Rare patients lead the way in their use of social media to connect with others in their communities. Because the journey to diagnosis is often long and frustrating for these patients, they are eager to help others who are traveling the same road. Other entities—from pharma companies to healthcare professionals—can help tremendously by bringing any of the players required to speed diagnosis together on the same pathway to make the progress we need, and to make it soon.
The only way we’ll get there is together. No one understands this quite as well as a rare disease patient or caregiver
For more facts on rare disease diagnosis, view and share our infographic, Journey into the Unknown: The Search for a Rare Diagnosis.
About the author:

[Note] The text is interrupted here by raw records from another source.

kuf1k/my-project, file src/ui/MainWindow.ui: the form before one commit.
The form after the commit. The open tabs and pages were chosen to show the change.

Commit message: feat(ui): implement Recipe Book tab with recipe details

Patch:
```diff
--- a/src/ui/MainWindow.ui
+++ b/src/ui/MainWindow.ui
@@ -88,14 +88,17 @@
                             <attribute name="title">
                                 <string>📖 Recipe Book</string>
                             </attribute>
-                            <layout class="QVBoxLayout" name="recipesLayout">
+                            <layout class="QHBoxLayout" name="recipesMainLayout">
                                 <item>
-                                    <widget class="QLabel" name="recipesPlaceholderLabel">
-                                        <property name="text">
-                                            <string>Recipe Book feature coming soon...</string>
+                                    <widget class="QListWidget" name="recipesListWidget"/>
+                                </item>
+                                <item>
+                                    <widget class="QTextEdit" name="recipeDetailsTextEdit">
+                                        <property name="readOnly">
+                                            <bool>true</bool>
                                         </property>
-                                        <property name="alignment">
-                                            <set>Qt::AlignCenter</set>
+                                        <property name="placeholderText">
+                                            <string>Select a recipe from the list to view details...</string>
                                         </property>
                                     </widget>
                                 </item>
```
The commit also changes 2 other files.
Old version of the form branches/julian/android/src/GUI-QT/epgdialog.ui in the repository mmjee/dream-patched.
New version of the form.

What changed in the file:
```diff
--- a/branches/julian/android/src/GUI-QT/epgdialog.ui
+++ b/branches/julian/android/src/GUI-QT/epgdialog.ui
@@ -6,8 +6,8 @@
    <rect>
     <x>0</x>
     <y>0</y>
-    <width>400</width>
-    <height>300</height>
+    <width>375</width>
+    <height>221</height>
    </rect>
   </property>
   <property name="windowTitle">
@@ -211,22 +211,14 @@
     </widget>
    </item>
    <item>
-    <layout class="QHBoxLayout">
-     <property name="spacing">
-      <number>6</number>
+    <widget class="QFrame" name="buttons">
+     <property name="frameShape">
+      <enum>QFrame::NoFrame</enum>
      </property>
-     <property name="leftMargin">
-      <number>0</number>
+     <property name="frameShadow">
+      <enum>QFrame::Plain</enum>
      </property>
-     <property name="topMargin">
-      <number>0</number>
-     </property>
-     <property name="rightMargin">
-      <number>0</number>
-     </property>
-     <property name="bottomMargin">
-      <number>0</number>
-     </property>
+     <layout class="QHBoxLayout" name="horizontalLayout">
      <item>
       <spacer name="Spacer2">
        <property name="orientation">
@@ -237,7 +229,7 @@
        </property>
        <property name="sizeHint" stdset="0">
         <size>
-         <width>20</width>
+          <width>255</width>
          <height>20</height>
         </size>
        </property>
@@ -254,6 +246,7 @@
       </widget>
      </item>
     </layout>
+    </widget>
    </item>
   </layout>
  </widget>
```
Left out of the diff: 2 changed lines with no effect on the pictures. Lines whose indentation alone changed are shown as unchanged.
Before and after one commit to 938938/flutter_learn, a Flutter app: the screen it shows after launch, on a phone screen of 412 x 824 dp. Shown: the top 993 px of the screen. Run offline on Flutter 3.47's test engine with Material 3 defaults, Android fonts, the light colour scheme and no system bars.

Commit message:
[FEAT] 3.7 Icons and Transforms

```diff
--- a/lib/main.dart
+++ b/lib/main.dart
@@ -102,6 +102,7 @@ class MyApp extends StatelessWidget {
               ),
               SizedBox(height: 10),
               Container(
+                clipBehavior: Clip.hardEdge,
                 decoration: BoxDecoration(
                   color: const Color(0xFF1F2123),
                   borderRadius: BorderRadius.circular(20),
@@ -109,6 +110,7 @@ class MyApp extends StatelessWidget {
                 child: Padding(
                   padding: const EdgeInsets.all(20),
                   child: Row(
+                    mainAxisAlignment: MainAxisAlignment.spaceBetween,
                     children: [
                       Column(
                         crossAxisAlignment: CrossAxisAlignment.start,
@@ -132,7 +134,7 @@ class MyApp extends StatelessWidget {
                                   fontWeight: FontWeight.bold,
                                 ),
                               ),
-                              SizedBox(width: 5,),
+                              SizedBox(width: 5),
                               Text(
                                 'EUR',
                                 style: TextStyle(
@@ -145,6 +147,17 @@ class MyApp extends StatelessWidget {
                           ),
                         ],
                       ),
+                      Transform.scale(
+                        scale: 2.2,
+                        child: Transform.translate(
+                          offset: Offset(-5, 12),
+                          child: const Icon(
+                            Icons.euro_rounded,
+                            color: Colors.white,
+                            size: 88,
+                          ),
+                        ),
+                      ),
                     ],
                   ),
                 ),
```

Wendy founded Siren Interactive in 1999. For more than 14 years across more than 30 disease states Siren has had 1 focus, finding rare disease patients and connecting them to appropriate therapies. A recipient of the 2011 Manny Heart Award, and featured on the Inc. 5000 list of fastest growing privately held companies for the past four years, Siren Interactive has been a trailblazer in recognizing the shift in patient driven decision making and innovating to meet patients and caregivers where they live. She served as a board member for the National Organization for Rare Disorders (NORD) for four years, is a current board member and the President-Elect for the Healthcare Businesswomen’s Association (HBA), a board member of Global Genes, part of the Chicago Life Sciences Consortium executive advisory group and a trustee for the Boys & Girls Club of the Union League of Chicago.
Wendy approaches the business from her unique perspective of being an entrepreneur and digital marketing expert, as well as being the mother of a daughter with a rare disorder that was diagnosed as a direct result of Wendy becoming an empowered caregiver. Wendy’s personal journey with her daughter, which began in 2001, was the impetus for Siren Interactive to focus solely on marketing rare disorder therapies. In 2011, Wendy led the collaboration with 12 fellow rare disease caregivers to co-author Uncommon Challenges; Shared Journeys: Stories of Love, Hope and Community by Rare Disease Caregivers. In 2012 she was recognized as one of the 100 most inspiring people in pharma.
Wendy received a bachelor’s degree in quantitative business analysis from Indiana University.
For more detailed information please view Wendy’s LinkedIn page
Closing thought: How can we speed up diagnosis in rare diseases?